(Extracted records)
■ ■ ■ ■ ■ ■ ■
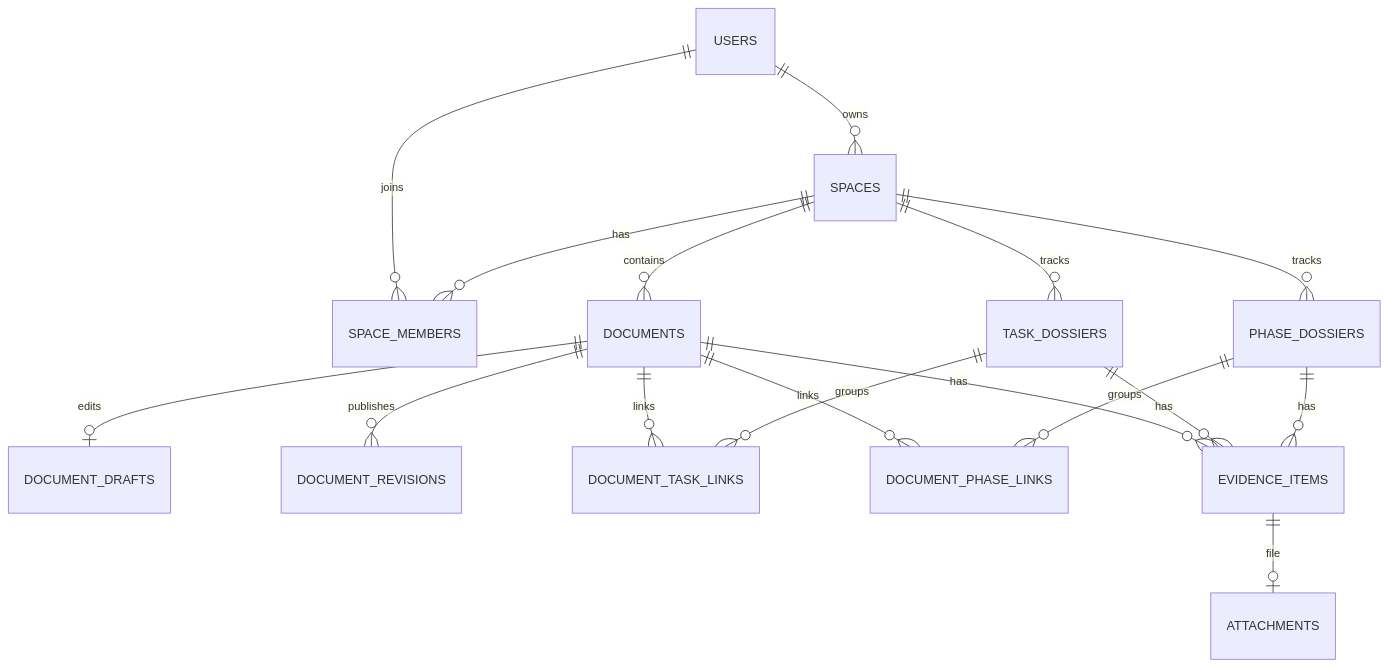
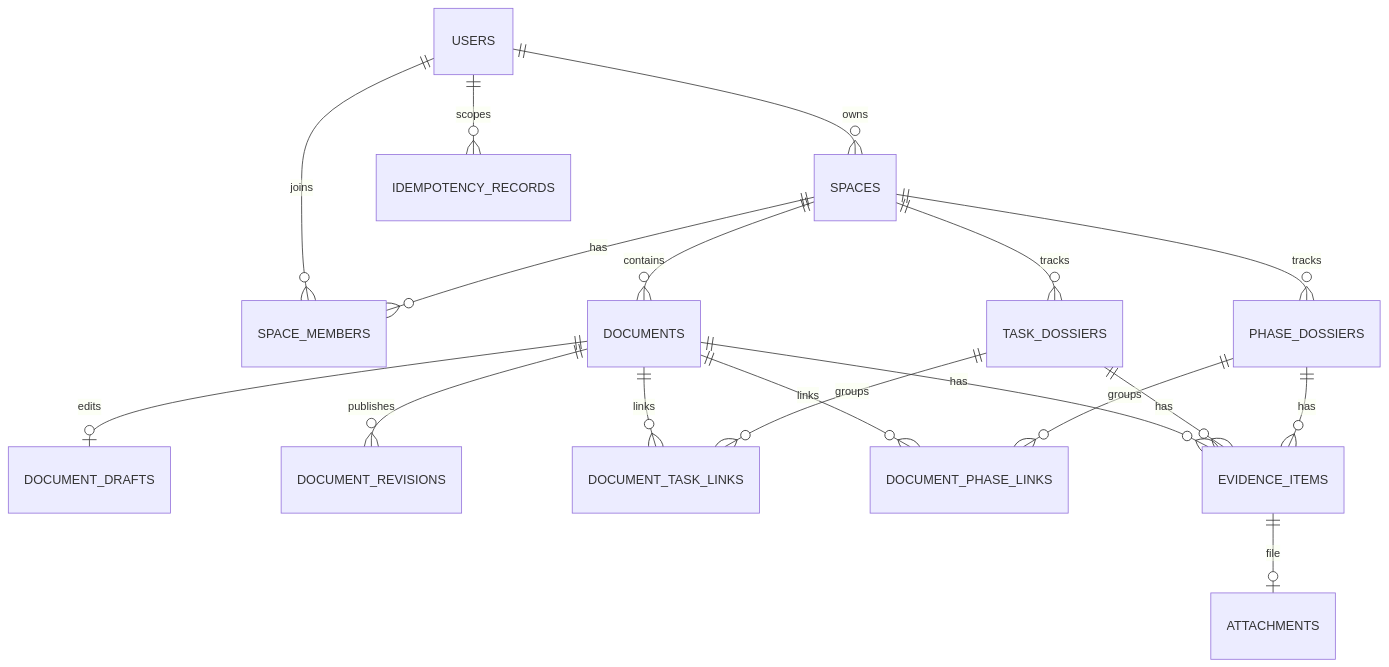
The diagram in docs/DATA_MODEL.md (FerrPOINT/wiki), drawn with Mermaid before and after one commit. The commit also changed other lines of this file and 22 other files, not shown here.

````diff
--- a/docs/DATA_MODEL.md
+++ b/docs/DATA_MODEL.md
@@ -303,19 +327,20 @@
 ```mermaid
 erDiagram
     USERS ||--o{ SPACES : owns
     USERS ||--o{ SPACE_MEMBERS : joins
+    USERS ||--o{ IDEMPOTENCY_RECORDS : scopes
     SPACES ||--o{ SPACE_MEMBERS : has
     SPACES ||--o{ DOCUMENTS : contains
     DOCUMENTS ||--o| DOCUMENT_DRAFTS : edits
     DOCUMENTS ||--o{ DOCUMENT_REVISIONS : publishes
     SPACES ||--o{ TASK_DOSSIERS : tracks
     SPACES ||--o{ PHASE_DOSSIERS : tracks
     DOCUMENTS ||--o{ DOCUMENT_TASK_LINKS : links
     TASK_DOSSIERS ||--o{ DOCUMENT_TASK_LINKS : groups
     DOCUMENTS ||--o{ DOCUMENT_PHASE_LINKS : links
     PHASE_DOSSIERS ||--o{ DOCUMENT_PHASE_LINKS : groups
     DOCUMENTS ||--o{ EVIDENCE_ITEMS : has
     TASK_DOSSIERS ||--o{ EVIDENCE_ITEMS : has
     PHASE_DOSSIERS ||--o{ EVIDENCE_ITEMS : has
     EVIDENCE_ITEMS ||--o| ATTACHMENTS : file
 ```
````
■ ■ ■ ■ ■ ■ ■
* [Try it] If a line in the data contains the string "tracks", copy it.

* [Finished task]
     SPACES ||--o{ TASK_DOSSIERS : tracks
     SPACES ||--o{ PHASE_DOSSIERS : tracks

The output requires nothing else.